→ Exercise brief: The entries follow. Copy every line in which "Annee" appears.

→ Given records:
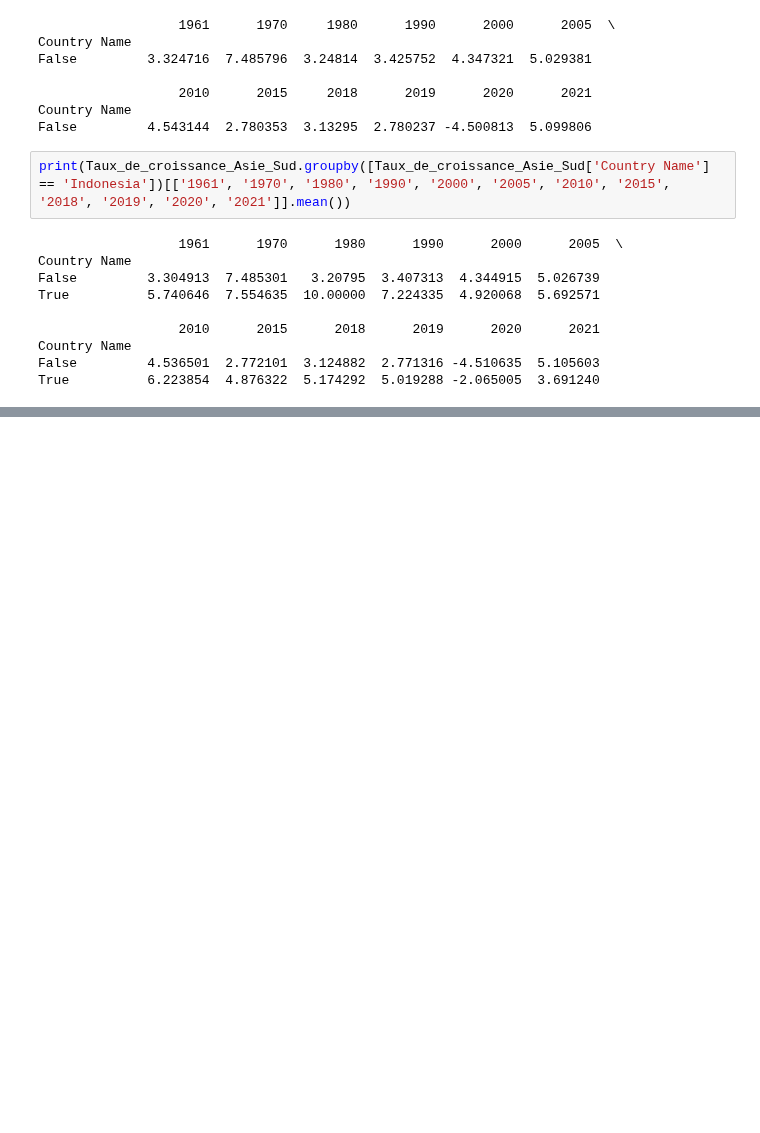
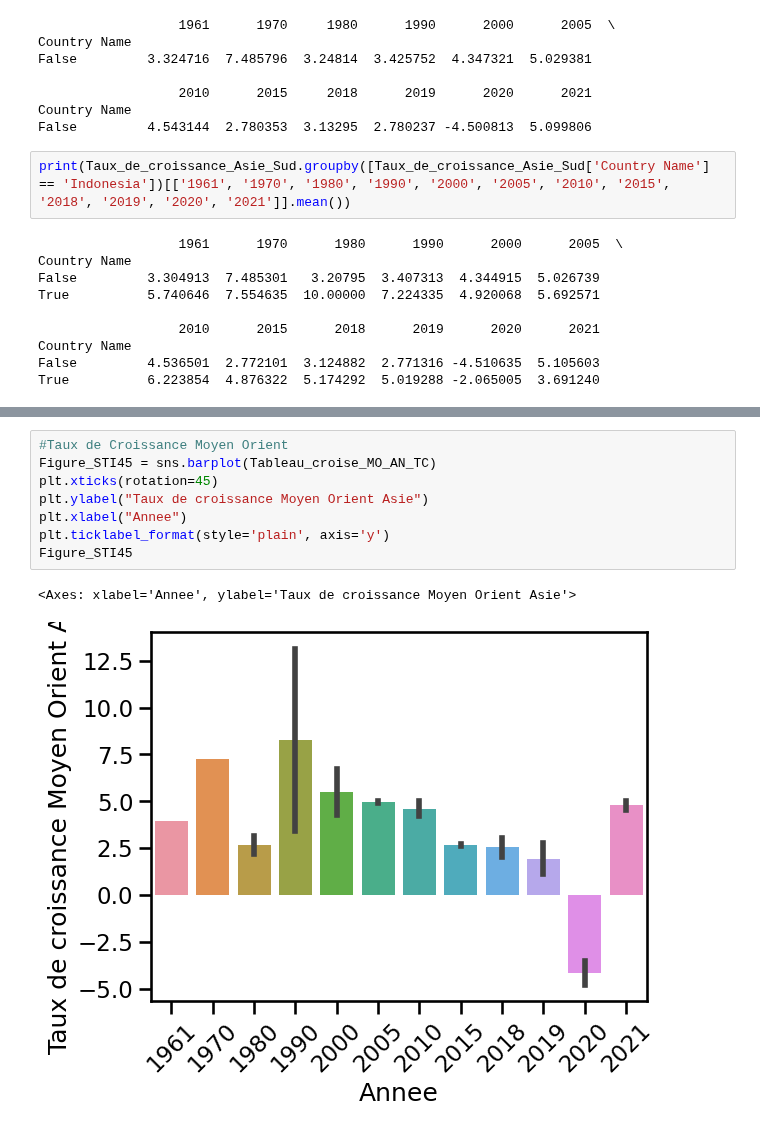
Before and after one commit to NOURDINEEEE/Projet_blanc_Dash1, a Jupyter notebook: Notebooks/Projet_blanc_donnees_mondiales.ipynb, the cells around one changed output, grey strips where cells are left out. Drawn from its saved outputs; the diff is of its cells as text; blank space fills up the shorter version.

```diff
--- a/Notebooks/Projet_blanc_donnees_mondiales.ipynb
+++ b/Notebooks/Projet_blanc_donnees_mondiales.ipynb
@@ -275,0 +567,11 @@ True          2.971133  0.967497  2.590367  1.503428 -8.621135  4.322776
+# %%
+#Taux de Croissance Moyen Orient
+Figure_STI45 = sns.barplot(Tableau_croise_MO_AN_TC)
+plt.xticks(rotation=45)
+plt.ylabel("Taux de croissance Moyen Orient Asie")
+plt.xlabel("Annee")
+plt.ticklabel_format(style='plain', axis='y')
+Figure_STI45
+# %% [output]
+<Axes: xlabel='Annee', ylabel='Taux de croissance Moyen Orient Asie'>
+[figure, added]
```
Also changed, not shown: parts of 36 cells of this notebook, 1 other file.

→ Answer to this problem:
+plt.xlabel("Annee")
+<Axes: xlabel='Annee', ylabel='Taux de croissance Moyen Orient Asie'>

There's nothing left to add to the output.